Excellent question!
BEGIN THE CLEAN UP IMMEDIATELY TO PREVENT MOULD/MOLD GROWTH
Holmes provides excellent advice:
If water is getting into your home, deal with it immediately because there’s the potential for mould growth — especially if your basement is finished.
According to Holmes, mold will begin to grow within 24 hours, so it is important that you get the clean up started immediately. In addition, Holmes is highly critical of the practice of using bleach and recommends that only professionals be hired because mould is a safety hazard:
Most people would just use bleach to clean mould, but that’s wrong. Any surface with over 10 square feet of mould should be cleaned only by licensed professionals. Mould is a huge safety hazard. If you don’t clean it properly, mould spores can become airborne, contaminate other areas and end up in your lungs. That’s why you hire only qualified professionals for the cleanup and rebuild.
With respect to clean up, Holmes recommends a complete gut of a flooded basement because he thinks the long term benefit of doing this far outweighs the extra costs in the short term. For instance, the standard practice is to remove only one foot of drywall above the flood line. Holmes does not recommend this because moisture can creep up behind the surface, so he recommends that all drywall be removed.
In addition, Holmes recommends the replacement of your electrical panel if it was submerged under water, and recommends that all flooring, including the sub-floor be removed. Insulation should be removed as well because it absorbs moisture. Finally, he states that caution should be taken with flood water because it could contain sewage waste.
Since water is such a destructive force, Holmes also recommends that the structural integrity of the home be investigated as well.
ENSURE THE BASEMENT IS COMPLETELY DRY BEFORE ANY REBUILD BEGINS
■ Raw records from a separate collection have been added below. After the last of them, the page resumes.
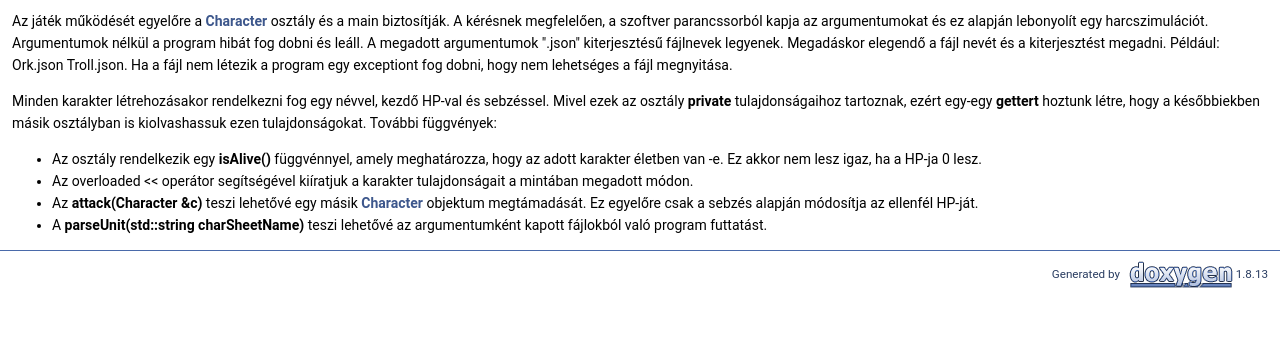
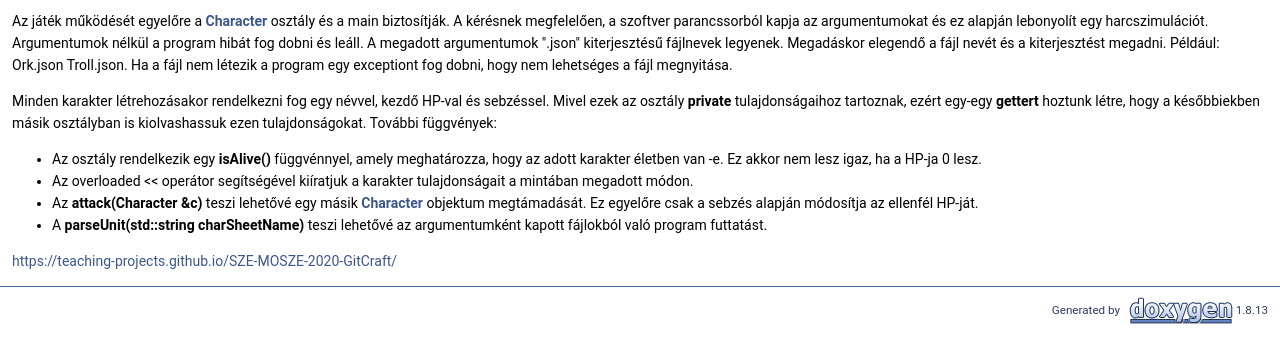
Before and after one commit to davidpokorni/Elesproba, a plain HTML site: page md__r_e_a_d_m_e.html in a window 1280 px wide. Shown: the part 137-500 px from the top of the page. Drawn offline with Linux system fonts and the light colour scheme; a script that the page names is missing.

Commit message:
Update gh-pages to output generated at 66d28fc

```diff
--- a/md__r_e_a_d_m_e.html
+++ b/md__r_e_a_d_m_e.html
@@ -68,8 +68,9 @@ $(function() {
 <li>Az osztály rendelkezik egy <b>isAlive()</b> függvénnyel, amely meghatározza, hogy az adott karakter életben van -e. Ez akkor nem lesz igaz, ha a HP-ja 0 lesz.</li>
 <li>Az overloaded &lt;&lt; operátor segítségével kiíratjuk a karakter tulajdonságait a mintában megadott módon.</li>
 <li>Az <b>attack(Character &amp;c)</b> teszi lehetővé egy másik <a class="el" href="class_character.html" title="Character class. ">Character</a> objektum megtámadását. Ez egyelőre csak a sebzés alapján módosítja az ellenfél HP-ját.</li>
-<li>A <b>parseUnit(std::string charSheetName)</b> teszi lehetővé az argumentumként kapott fájlokból való program futtatást. </li>
+<li>A <b>parseUnit(std::string charSheetName)</b> teszi lehetővé az argumentumként kapott fájlokból való program futtatást.</li>
 </ul>
+<p><a href="https://teaching-projects.github.io/SZE-MOSZE-2020-GitCraft/">https://teaching-projects.github.io/SZE-MOSZE-2020-GitCraft/</a> </p>
 </div></div><!-- contents -->
 <!-- start footer part -->
 <hr class="footer"/><address class="footer"><small>
```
The most important piece of advice Holmes provides is the fact that he recommends that the basement must be completely dry before any rebuild begins. The key is to measure the humidity level and ensure that the air is cleaned properly. Third party air quality tests are recommended to ensure that the air quality is safe as well.
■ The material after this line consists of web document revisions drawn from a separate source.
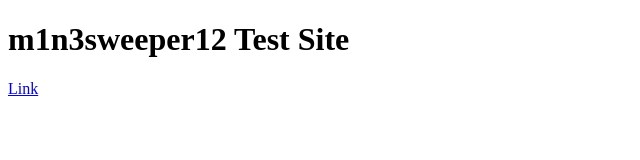
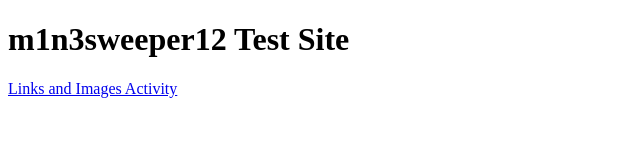
Before and after one commit to m1n3sweeper12/m1n3sweeper12.github.io, a plain HTML site: page index.html in a window 1280 px wide. Shown: the whole page, without its empty margins (0-640 px from the left). Drawn offline with Linux system fonts and the light colour scheme.

Commit message:
Update link text in index.html

```diff
--- a/index.html
+++ b/index.html
@@ -6,6 +6,6 @@
   <body>
     <h1>m1n3sweeper12 Test Site</h1>
 
-    <a href="Links-Images-Activity.html">Link</a>
+    <a href="Links-Images-Activity.html">Links and Images Activity</a>
   </body>
 </html>
```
In short, patience is the key. Proper basement clean up takes time. Trying to fast track the process without properly ensuring that the basement is completely dry will create future moisture concerns which could lead to mold problems which will basically negate any rebuild done.
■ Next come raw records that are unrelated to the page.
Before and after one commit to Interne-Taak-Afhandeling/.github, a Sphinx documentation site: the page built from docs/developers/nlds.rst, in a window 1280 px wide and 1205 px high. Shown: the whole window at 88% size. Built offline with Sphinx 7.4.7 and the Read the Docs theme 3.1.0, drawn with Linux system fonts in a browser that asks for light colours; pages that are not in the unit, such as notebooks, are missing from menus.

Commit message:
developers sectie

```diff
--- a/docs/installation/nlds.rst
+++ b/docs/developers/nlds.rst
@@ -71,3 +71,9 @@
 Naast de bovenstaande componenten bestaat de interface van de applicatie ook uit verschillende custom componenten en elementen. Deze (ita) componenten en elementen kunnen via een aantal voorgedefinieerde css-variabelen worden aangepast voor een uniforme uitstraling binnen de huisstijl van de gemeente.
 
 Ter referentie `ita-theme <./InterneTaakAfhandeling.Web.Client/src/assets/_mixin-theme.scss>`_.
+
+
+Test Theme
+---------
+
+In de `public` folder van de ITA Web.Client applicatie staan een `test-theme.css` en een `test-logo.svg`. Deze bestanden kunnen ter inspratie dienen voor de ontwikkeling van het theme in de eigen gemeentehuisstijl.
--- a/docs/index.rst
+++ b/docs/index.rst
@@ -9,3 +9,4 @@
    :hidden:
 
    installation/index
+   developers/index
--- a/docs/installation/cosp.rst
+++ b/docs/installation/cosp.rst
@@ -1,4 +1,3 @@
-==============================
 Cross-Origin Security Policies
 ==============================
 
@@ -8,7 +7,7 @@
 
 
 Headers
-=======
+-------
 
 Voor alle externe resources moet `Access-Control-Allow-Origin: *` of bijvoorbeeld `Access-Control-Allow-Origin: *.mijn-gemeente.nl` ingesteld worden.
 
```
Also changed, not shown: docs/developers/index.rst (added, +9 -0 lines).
What is Category 3 Water and Why Should I be Concerned? (Part Two)

What is Category 3 Water and Why Should I be Concerned? (Part Two)
Part One of this article explained what Category 3 Water is. This final installment will explain why you should be concerned and how to minimize the risks.
WHAT POTENTIAL BACTERIA AND VIRUSES ARE CARRIED BY CATEGORY 3 WATER
The most common bacteria found in sewage are:
1. E. Coli;
2. Acanthamoeba;
3. Salmonella;
4. Helicobacter pylori;
5. Leptospira;
6. Cryptosporidium;
7. Giardia;
8. Hepatitis A Virus;
9. Clostridium Tetani; and
10. Adenoviridae
WHAT SICKNESSES AND DISEASES ARE CAUSED BY THESE BACTERIA AND VIRUSES
According to the National Resources Defense Council nearly 2 million cases of illnesses are caused by sewage contamination each year.
Exposure to sewage or its products may result in a number of illnesses including:
1. Gastroenteritis, characterised by cramping stomach pains, diarrhea and vomiting caused by e.coli, salmonella, and other bacteria. Exposure to Helicobacter pylori is also linked to other stomach ailments including ulcers.
2. Weil’s disease also known as Leptospirosis which is a flu-like illness with persistent and severe headache, vomitting, and muscle aches. This disease is commonly caused by exposure to water contaminated with animal urine. Complications from this disease include damage to the liver, kidneys, and blood meaning this condition can cause death.
3. Hepatitis caused by the hepatitis A virus and is characterised by inflammation of the liver, and jaundice.
4. Acute respiratory illnesses caused by the adenoviruses, resulting in attacks of breathlessness, chest tightness, wheezing, pneumonia, croup and bronchitis.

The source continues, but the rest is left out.